The Ministry of Defence wants to bolster Britain’s cyber, space and sub-sea technologies while arming the Army, Royal Navy and Royal Air Force with new cutting edge technology to give our forces a decisive edge on the battlefield.

Fewer Army units will be required, with the number of medics, mechanics, electricians and logisticians set to be cut.

Overall, the British Army will have just 72,500 troops within five years – 10,000 fewer than the current target – despite fears of greater global instability with Russia, China, Iran and terror groups across the globe seeking to increase their influence.

The National Army Museum said there were 92,000 personnel after the Napoleonic Wars between 1803 and 1815. 

The Ministry of Defence also confirmed 76 Challenger 2 battle banks will be mothballed, while armoured vehicle numbers will fall by 200.

A British Army source said the remaining 148 tanks will be upgraded to be fully digitalised and loaded with a new turret, making the Challenger III the “best and most advanced” tanks in the World.

The cuts to traditional “battle-winning” pieces of equipment or troops will lead to a tech revolution in the military, defence chiefs say.

The Defence Command Paper, published today, revealed: “We will be one of the most integrated, digital, and agile forces in the world, projecting our influence and promoting our capabilities on the world stage across land, air, maritime, cyberspace and space. Multi-domain integration will underpin how we operate and fight.”

The number of armoured vehicles will also fall, as the Ministry of Defence confirmed plans to scrap 700 Warrior fighting vehicles and replace them with at least 500 Boxer vehicles.

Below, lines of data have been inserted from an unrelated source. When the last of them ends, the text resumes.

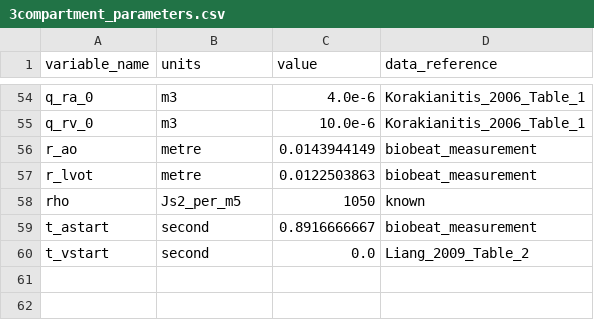
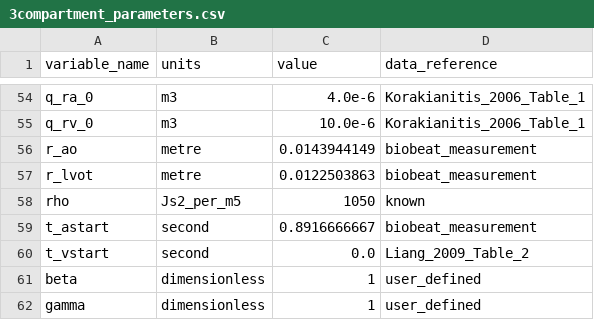
Before and after one commit to FinbarArgus/circulatory_autogen, a CSV file: resources/3compartment_parameters.csv, drawn as a sheet; only a part is shown, gaps mark what is left out; the diff names each change by its address in the sheet, - before the commit and + after, or states it on an @@ line.

Commit message:
including echo parameters in heart model

```diff
--- a/resources/3compartment_parameters.csv
+++ b/resources/3compartment_parameters.csv
+row 61: beta | dimensionless | 1 | user_defined
+row 62: gamma | dimensionless | 1 | user_defined
```
Also changed, not shown: resources/3compartment_params_for_id.csv, 2 other files.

There were 80,010 soldiers in the UK’s regular Army in January 2021, latest figures showed, down from 86,080 in October 2015.

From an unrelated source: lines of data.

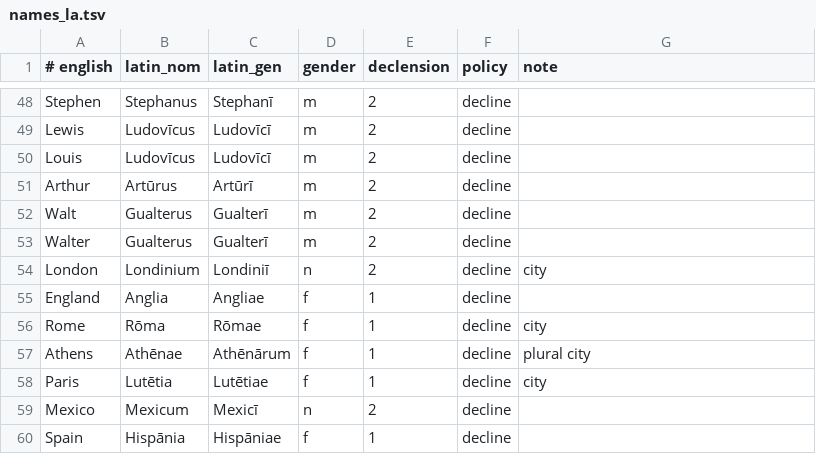
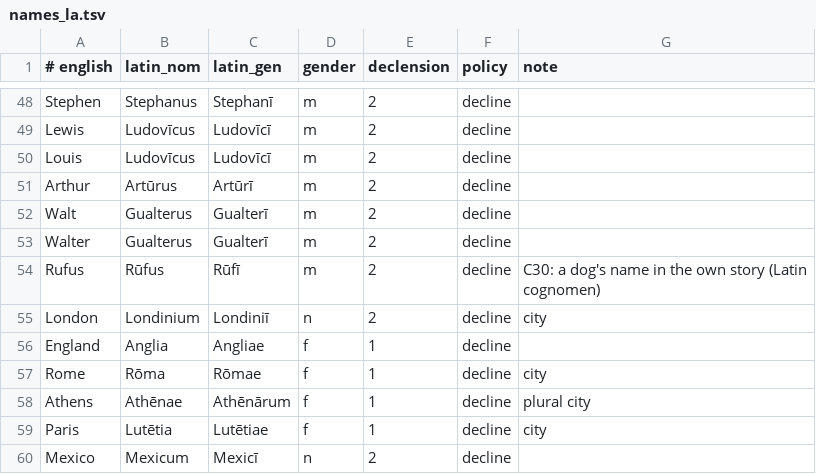
Before and after one commit to oldenKnight/vetusPoeta, a TSV file: data/curated/names_la.tsv, drawn as a sheet; only a part is shown, gaps mark what is left out; the shorter side is filled out with more unchanged rows.

```diff
--- a/data/curated/names_la.tsv
+++ b/data/curated/names_la.tsv
@@ -53,2 +53,3 @@ Walt	Gualterus	Gualterī	m	2	decline
 Walter	Gualterus	Gualterī	m	2	decline	
+Rufus	Rūfus	Rūfī	m	2	decline	C30: a dog's name in the own story (Latin cognomen)
 London	Londinium	Londiniī	n	2	decline	city
```
Also changed, not shown: data/curated/phrasal_en_la.tsv, data/curated/phrasebook_en_la.tsv, 15 other files.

Defence chiefs insisted “the Army of the future will be leaner, more lethal, nimbler, and more effectively matched to current and future threats”.

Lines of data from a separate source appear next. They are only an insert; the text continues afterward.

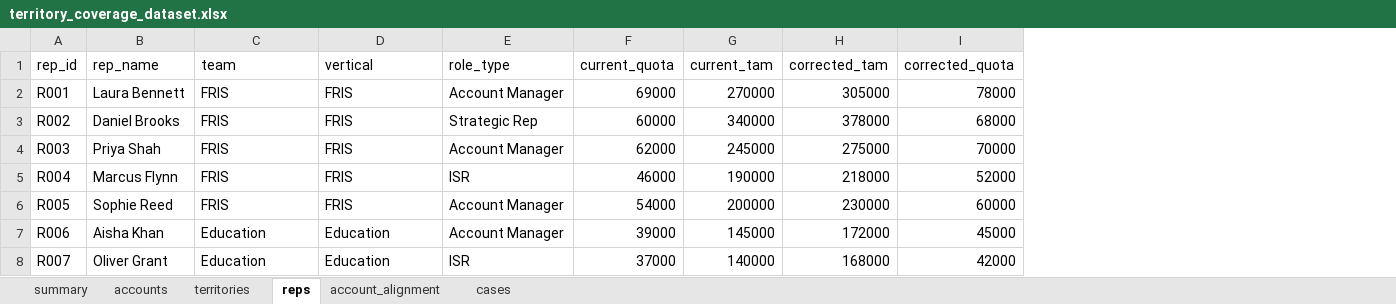
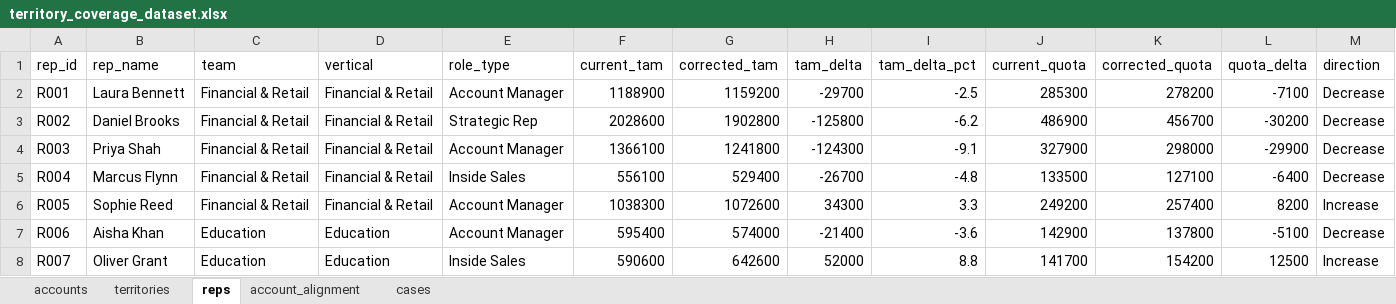
Before and after one commit to mcordova2255/territory-coverage-capstone, an Excel workbook: territory_coverage_dataset.xlsx, sheet reps, drawn as a sheet; only a part is shown; values as stored, in another font and other column widths than the file's, no cell formats; removed rows and columns are numbered as before the commit, all else as after; the diff covers the shown part only; the diff names each change by its address in the sheet, - before the commit and + after, or states it on an @@ line.

Commit message:
Add files via upload
Regenerate on corrected dataset

```diff
--- a/territory_coverage_dataset.xlsx (sheet reps)
+++ b/territory_coverage_dataset.xlsx (sheet reps)
-sheet tab: summary
-column F (current_quota), rows 2-8: 69000 | 60000 | 62000 | 46000 | 54000 | 39000 | 37000
+column H (tam_delta), rows 2-8: -29700 | -125800 | -124300 | -26700 | 34300 | -21400 | 52000
+column I (tam_delta_pct), rows 2-8: -2.5 | -6.2 | -9.1 | -4.8 | 3.3 | -3.6 | 8.8
+column J (current_quota), rows 2-8: 285300 | 486900 | 327900 | 133500 | 249200 | 142900 | 141700
+column L (quota_delta), rows 2-8: -7100 | -30200 | -29900 | -6400 | 8200 | -5100 | 12500
+column M (direction), rows 2-8: Decrease | Decrease | Decrease | Decrease | Increase | Decrease | Increase
-C2:C6 (team): FRIS
+C2:C6 (team): Financial & Retail
-D2:D6 (vertical): FRIS
+D2:D6 (vertical): Financial & Retail
-F2 (current_tam): 270000
+F2 (current_tam): 1188900
-G2 (corrected_tam): 305000
+G2 (corrected_tam): 1159200
-K2 (corrected_quota): 78000
+K2 (corrected_quota): 278200
-F3 (current_tam): 340000
+F3 (current_tam): 2028600
-G3 (corrected_tam): 378000
+G3 (corrected_tam): 1902800
-K3 (corrected_quota): 68000
+K3 (corrected_quota): 456700
-F4 (current_tam): 245000
+F4 (current_tam): 1366100
-G4 (corrected_tam): 275000
+G4 (corrected_tam): 1241800
-K4 (corrected_quota): 70000
+K4 (corrected_quota): 298000
-E5 (role_type): ISR
+E5 (role_type): Inside Sales
-F5 (current_tam): 190000
+F5 (current_tam): 556100
-G5 (corrected_tam): 218000
+G5 (corrected_tam): 529400
-K5 (corrected_quota): 52000
+K5 (corrected_quota): 127100
-F6 (current_tam): 200000
+F6 (current_tam): 1038300
-G6 (corrected_tam): 230000
+G6 (corrected_tam): 1072600
-K6 (corrected_quota): 60000
+K6 (corrected_quota): 257400
-F7 (current_tam): 145000
+F7 (current_tam): 595400
-G7 (corrected_tam): 172000
+G7 (corrected_tam): 574000
-K7 (corrected_quota): 45000
+K7 (corrected_quota): 137800
-E8 (role_type): ISR
+E8 (role_type): Inside Sales
-F8 (current_tam): 140000
+F8 (current_tam): 590600
-G8 (corrected_tam): 168000
+G8 (corrected_tam): 642600
-K8 (corrected_quota): 42000
+K8 (corrected_quota): 154200
```
Also changed, not shown: 18 edited cells elsewhere in this sheet, sheet account_alignment, sheet accounts, sheet cases, sheet territories, cell formats, 2 other files.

But the Army is also axing nine CH-47 Chinhook helicopters and 20 Puma helicopters. 

RAF chiefs also confirmed 24 of Britain’s 160 Typhoons, 36 Hawk T1 training jets and all 14 C-130 transport planes will be cut by 2025. 

Tobias Ellwood, Chair of the Defence Select Committee, has previously warned grounding the entire C-130 fleet “will endanger our troops and threaten the success of operations they are undertaking overseas.”

They are favoured by the SAS as it is able to land in tricky terrain and deployed dozens of troops into a battlefield at speed.

Defence chiefs insist the A-400 jets will be able to carry out many of the roles adopted by the C-130.

The Royal Navy will also be retiring two Type-23 frigates, including one which is currently deployed in the Gulf for the next 18 months.

This means the navy will have just 17 frigates until Type 31 frigates begin to enter service in 2027

Defence Secretary Ben Wallace admitted it “is always tempting to use the shield of sentimentality to protect previously battle-winning but now outdated capabilities”.

Mr Wallace wrote in the Command Paper published today: “A ‘Global Britain’ has no choice but to step up, ready to take on the challenges and shape the opportunities of the years ahead, alongside our allies and friends.

“We must actively champion those shared values of liberty, justice and tolerance that have given billions of souls the world over the chance of a better life, and do so through our actions, not just our words.

“The Royal Navy will have new ships and missiles, the RAF new fighters and sensors, and the Army will be more deployed and better protected.

“The armed forces, working with the rest of government, must think and act differently. They will no longer be held as a force of last resort, but become more present and active around the world.”

Lord Richards of Herstmonceux, the former Chief of Defence staff, warned the reductions would leave the UK open to invasion by Russia or China.

He said: “You’ve got to have some of the more traditional capability in case mass becomes an asymmetric attraction to one’s potential opponents.

“I’m thinking Russia and China. I don’t necessarily buy that they’re about to start World War Three with us, but they still possess large numbers, and if all we’ve got is high-tech stuff, and they’ve got half a million troops that can come across the border at you, then these high-tech capabilities aren’t going to be much good.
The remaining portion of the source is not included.